- [Input for this task]:
☆ ☆ ☆ ☆

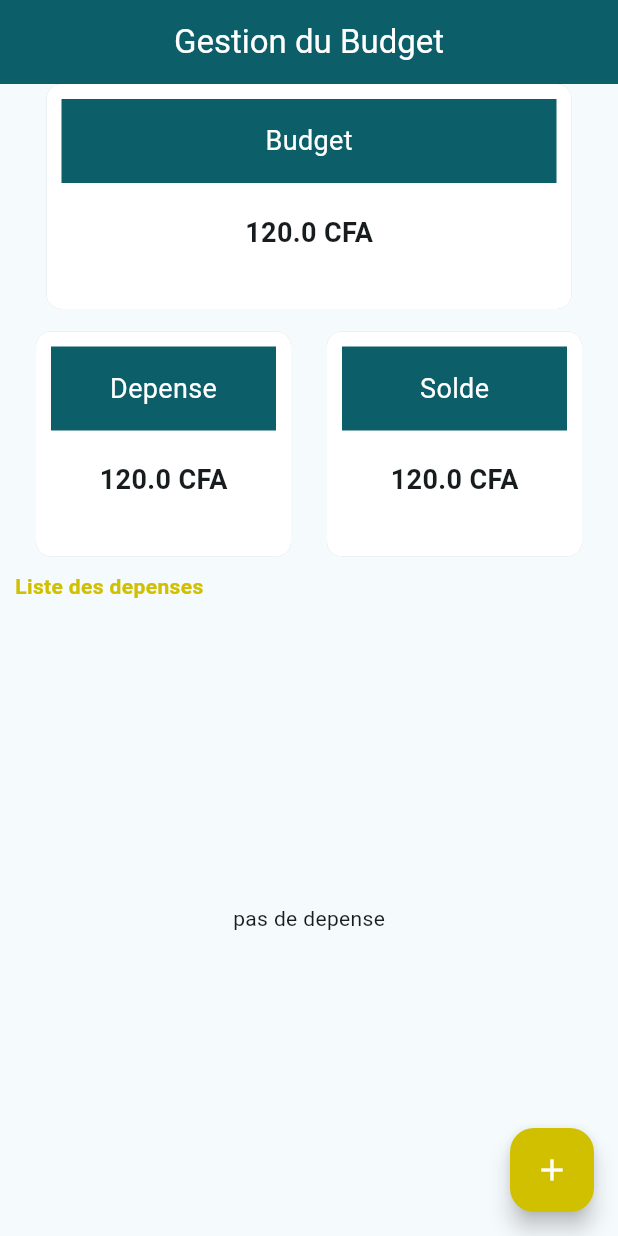
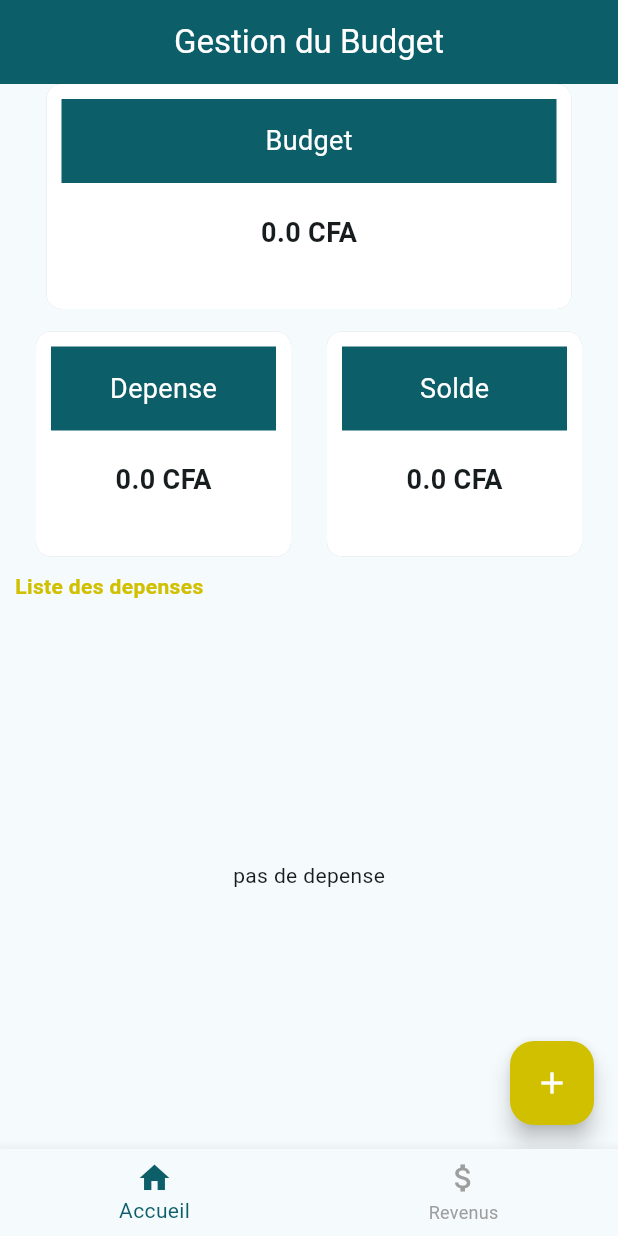
Before and after one commit to Nguirane120/gestionBudget, a Flutter app: the screen it shows after launch, on a phone screen of 412 x 824 dp. Run offline on Flutter 3.47's test engine with Material 3 defaults, Android fonts, the phone set to English and light mode, and no system bars.

Commit message:
bottom navigation

```diff
--- a/lib/main.dart
+++ b/lib/main.dart
@@ -1,6 +1,6 @@
 import 'package:flutter/material.dart';
 import 'package:gestionbudget/consts.dart';
-import 'package:gestionbudget/screens/homescreen.dart';
+import 'package:gestionbudget/widgets/bottomNavigation.dart';
 
 void main() {
   runApp(const MyApp());
@@ -18,7 +18,7 @@
         colorScheme: ColorScheme.fromSeed(seedColor: AppColor.primarycolor),
         useMaterial3: true,
       ),
-      home: const Homescreen(),
+      home: BottomNavigation(),
     );
   }
 }
--- /dev/null
+++ b/lib/models/budget.dart
@@ -0,0 +1,15 @@
+import 'package:gestionbudget/models/depenses.dart';
+import 'package:gestionbudget/models/revenu.dart';
+
+class Budget {
+  List<Depense> depenses;
+  List<Revenu> revenus;
+
+  Budget({required this.depenses, required this.revenus});
+
+  double get totalDepenses =>
+      depenses.fold(0, (sum, depense) => sum + depense.montant);
+  double get totalRevenus =>
+      revenus.fold(0, (sum, revenu) => sum + revenu.montant);
+  double get solde => totalRevenus - totalDepenses;
+}
--- /dev/null
+++ b/lib/models/revenu.dart
@@ -0,0 +1,6 @@
+class Revenu {
+  String source;
+  double montant;
+
+  Revenu({required this.source, required this.montant});
+}
--- a/lib/screens/homescreen.dart
+++ b/lib/screens/homescreen.dart
@@ -1,6 +1,8 @@
 import 'package:flutter/material.dart';
 import 'package:gestionbudget/consts.dart';
+import 'package:gestionbudget/models/budget.dart';
 import 'package:gestionbudget/models/depenses.dart';
+import 'package:gestionbudget/models/revenu.dart';
 import 'package:gestionbudget/screens/depenseform.dart';
 import 'package:gestionbudget/widgets/containercontent.dart';
 import 'package:gestionbudget/widgets/depenselist.dart';
@@ -13,20 +15,38 @@ class Homescreen extends StatefulWidget {
 }
 
 class _HomescreenState extends State<Homescreen> {
-  List<Depense> depenses = [];
+  final List<Depense> depenses = [];
+  List<Revenu> revenus = [];
+  double totalDepenses = 0.0;
+  double totalRevenus = 0.0;
+  double solde = 0.0;
+
+  void _calculerTotaux() {
+    totalDepenses = Budget(depenses: depenses, revenus: revenus).totalDepenses;
+    totalRevenus = Budget(depenses: depenses, revenus: revenus).totalRevenus;
+    solde = totalRevenus - totalDepenses;
+  }
 
   void _ajouterDepense(Depense depense) {
     setState(() {
       depenses.add(depense);
+      _calculerTotaux();
     });
   }
 
   void goTodepenseForm() async {
     final result = await Navigator.push(
       context,
-      MaterialPageRoute(
-        builder: (context) => Depenseform(),
-      ),
+      PageRouteBuilder(
+          pageBuilder: (context, animation, secondaryAnimation) =>
+              Depenseform(),
+          transitionsBuilder: (context, animation, secondaryAnimation, child) {
+            var tween = Tween(begin: Offset(0.0, 1.0), end: Offset.zero);
+            return SlideTransition(
+              position: animation.drive(tween),
+              child: child,
+            );
+          }),
     );
 
     if (result != null && result is Depense) {
@@ -62,7 +82,7 @@ class _HomescreenState extends State<Homescreen> {
               textContainer: "Budget",
               widthContainer: 350.0,
               heightContainer: 150,
-              someContaine: 120.000),
+              someContaine: totalRevenus),
           SizedBox(
             height: 15.0,
           ),
@@ -73,12 +93,12 @@ class _HomescreenState extends State<Homescreen> {
                   textContainer: "Depense",
                   widthContainer: 170,
                   heightContainer: 150,
-                  someContaine: 120.000),
+                  someContaine: totalDepenses),
               Containercontent(
                   textContainer: "Solde",
                   widthContainer: 170,
                   heightContainer: 150,
-                  someContaine: 120.000),
+                  someContaine: solde),
             ],
           ),
           SizedBox(
--- /dev/null
+++ b/lib/widgets/bottomNavigation.dart
@@ -0,0 +1,49 @@
+import 'package:flutter/material.dart';
+import 'package:gestionbudget/consts.dart';
+import 'package:gestionbudget/screens/homescreen.dart';
+import 'package:gestionbudget/screens/revenuscreen.dart';
+
+class BottomNavigation extends StatefulWidget {
+  const BottomNavigation({super.key});
+
+  @override
+  _BottomNavigationState createState() => _BottomNavigationState();
+}
+
+class _BottomNavigationState extends State<BottomNavigation> {
+  int _currentIndex = 0;
+
+  final List<Widget> _pages = [
+    const Homescreen(),
+    const Revenuscreen(),
+  ];
+
+  void _onTabTapped(int index) {
+    setState(() {
+      _currentIndex = index;
+    });
+  }
+
+  @override
+  Widget build(BuildContext context) {
+    return Scaffold(
+      body: _pages[_currentIndex],
+      bottomNavigationBar: BottomNavigationBar(
+        currentIndex: _currentIndex,
+        onTap: _onTabTapped,
+        items: const [
+          BottomNavigationBarItem(
+            icon: Icon(Icons.home),
+            label: 'Accueil',
+          ),
+          BottomNavigationBarItem(
+            icon: Icon(Icons.attach_money),
+            label: 'Revenus',
+          ),
+        ],
+        selectedItemColor: AppColor.primarycolor,
+        unselectedItemColor: Colors.grey,
+      ),
+    );
+  }
+}
```
Also changed, not shown: lib/screens/revenuformsscreen.dart (added, +100 -0 lines), lib/screens/revenuscreen.dart (added, +94 -0 lines), 3 other files.
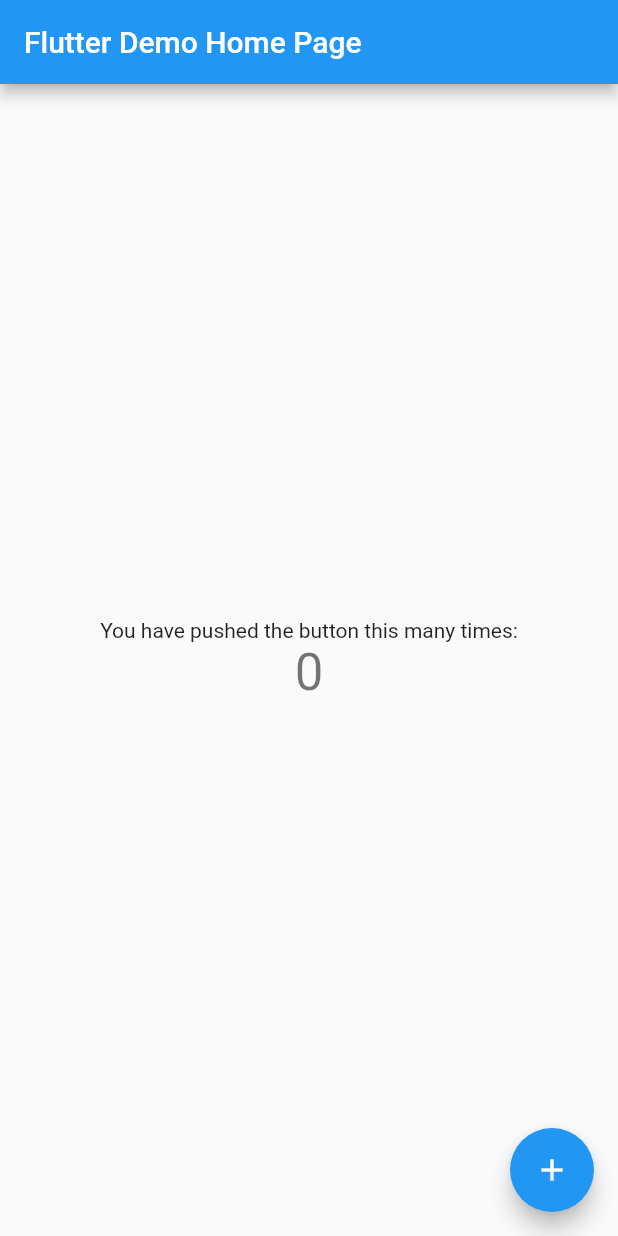
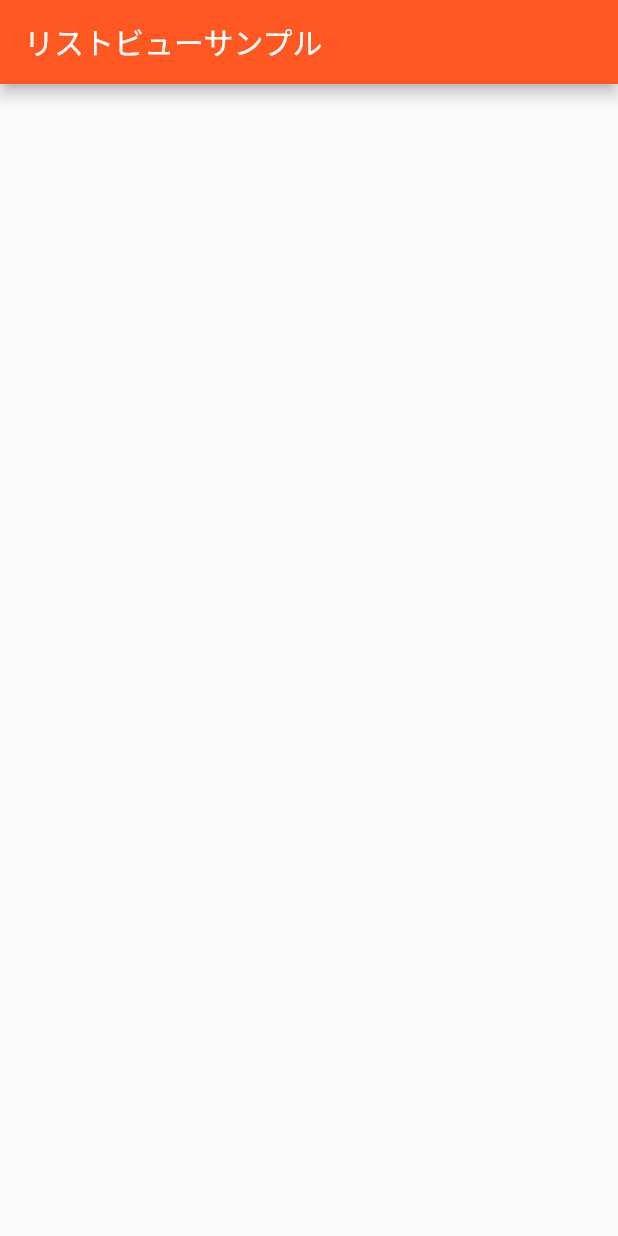
Before and after one commit to Channelsu/listview_deepdive, a Flutter app: the screen it shows after launch, on a phone screen of 412 x 824 dp. Run offline on Flutter 3.47's test engine with Material 2 defaults, Android fonts, the phone set to English and light mode, and no system bars.

Commit message:
トップ土台作成

```diff
--- a/lib/main.dart
+++ b/lib/main.dart
@@ -1,117 +1,38 @@
 import 'package:flutter/material.dart';
 
-void main() {
-  runApp(MyApp());
-}
+void main() => runApp(MyApp());
 
 class MyApp extends StatelessWidget {
-  // This widget is the root of your application.
+  static final String title = 'リストビューサンプル';
+
   @override
   Widget build(BuildContext context) {
     return MaterialApp(
-      title: 'Flutter Demo',
-      theme: ThemeData(
-        // This is the theme of your application.
-        //
-        // Try running your application with "flutter run". You'll see the
-        // application has a blue toolbar. Then, without quitting the app, try
-        // changing the primarySwatch below to Colors.green and then invoke
-        // "hot reload" (press "r" in the console where you ran "flutter run",
-        // or simply save your changes to "hot reload" in a Flutter IDE).
-        // Notice that the counter didn't reset back to zero; the application
-        // is not restarted.
-        primarySwatch: Colors.blue,
-        // This makes the visual density adapt to the platform that you run
-        // the app on. For desktop platforms, the controls will be smaller and
-        // closer together (more dense) than on mobile platforms.
-        visualDensity: VisualDensity.adaptivePlatformDensity,
-      ),
-      home: MyHomePage(title: 'Flutter Demo Home Page'),
+      debugShowCheckedModeBanner: false,
+      title: title,
+      theme: ThemeData(primarySwatch: Colors.deepOrange),
+      home: MainPage(title: title),
     );
   }
 }
-
-class MyHomePage extends StatefulWidget {
-  MyHomePage({Key key, this.title}) : super(key: key);
-
-  // This widget is the home page of your application. It is stateful, meaning
-  // that it has a State object (defined below) that contains fields that affect
-  // how it looks.
-
-  // This class is the configuration for the state. It holds the values (in this
-  // case the title) provided by the parent (in this case the App widget) and
-  // used by the build method of the State. Fields in a Widget subclass are
-  // always marked "final".
-
+class MainPage extends StatefulWidget {
   final String title;
 
+  const MainPage({ @required this.title });
   @override
-  _MyHomePageState createState() => _MyHomePageState();
+  _MainPageState createState() => _MainPageState();
 }
 
-class _MyHomePageState extends State<MyHomePage> {
-  int _counter = 0;
-
-  void _incrementCounter() {
-    setState(() {
-      // This call to setState tells the Flutter framework that something has
-      // changed in this State, which causes it to rerun the build method below
-      // so that the display can reflect the updated values. If we changed
-      // _counter without calling setState(), then the build method would not be
-      // called again, and so nothing would appear to happen.
-      _counter++;
-    });
-  }
+class _MainPageState extends State<MainPage> {
+  int currentIndex = 0;
 
   @override
   Widget build(BuildContext context) {
-    // This method is rerun every time setState is called, for instance as done
-    // by the _incrementCounter method above.
-    //
-    // The Flutter framework has been optimized to make rerunning build methods
-    // fast, so that you can just rebuild anything that needs updating rather
-    // than having to individually change instances of widgets.
     return Scaffold(
       appBar: AppBar(
-        // Here we take the value from the MyHomePage object that was created by
-        // the App.build method, and use it to set our appbar title.
         title: Text(widget.title),
       ),
-      body: Center(
-        // Center is a layout widget. It takes a single child and positions it
-        // in the middle of the parent.
-        child: Column(
-          // Column is also a layout widget. It takes a list of children and
-          // arranges them vertically. By default, it sizes itself to fit its
-          // children horizontally, and tries to be as tall as its parent.
-          //
-          // Invoke "debug painting" (press "p" in the console, choose the
-          // "Toggle Debug Paint" action from the Flutter Inspector in Android
-          // Studio, or the "Toggle Debug Paint" command in Visual Studio Code)
-          // to see the wireframe for each widget.
-          //
-          // Column has various properties to control how it sizes itself and
-          // how it positions its children. Here we use mainAxisAlignment to
-          // center the children vertically; the main axis here is the vertical
-          // axis because Columns are vertical (the cross axis would be
-          // horizontal).
-          mainAxisAlignment: MainAxisAlignment.center,
-          children: <Widget>[
-            Text(
-              'You have pushed the button this many times:',
-            ),
-            Text(
-              '$_counter',
-              style: Theme.of(context).textTheme.headline4,
-            ),
-          ],
-        ),
-      ),
-      floatingActionButton: FloatingActionButton(
-        onPressed: _incrementCounter,
-        tooltip: 'Increment',
-        child: Icon(Icons.add),
-      ), // This trailing comma makes auto-formatting nicer for build methods.
+      body: Container(),
     );
   }
 }
```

☆ ☆ ☆ ☆

- [Task statement]: Which lines in the material above include the string "double"? Pull them out.

- [Task result]:
+  double get totalDepenses =>
+  double get totalRevenus =>
+  double get solde => totalRevenus - totalDepenses;
+  double montant;
+  double totalDepenses = 0.0;
+  double totalRevenus = 0.0;
+  double solde = 0.0;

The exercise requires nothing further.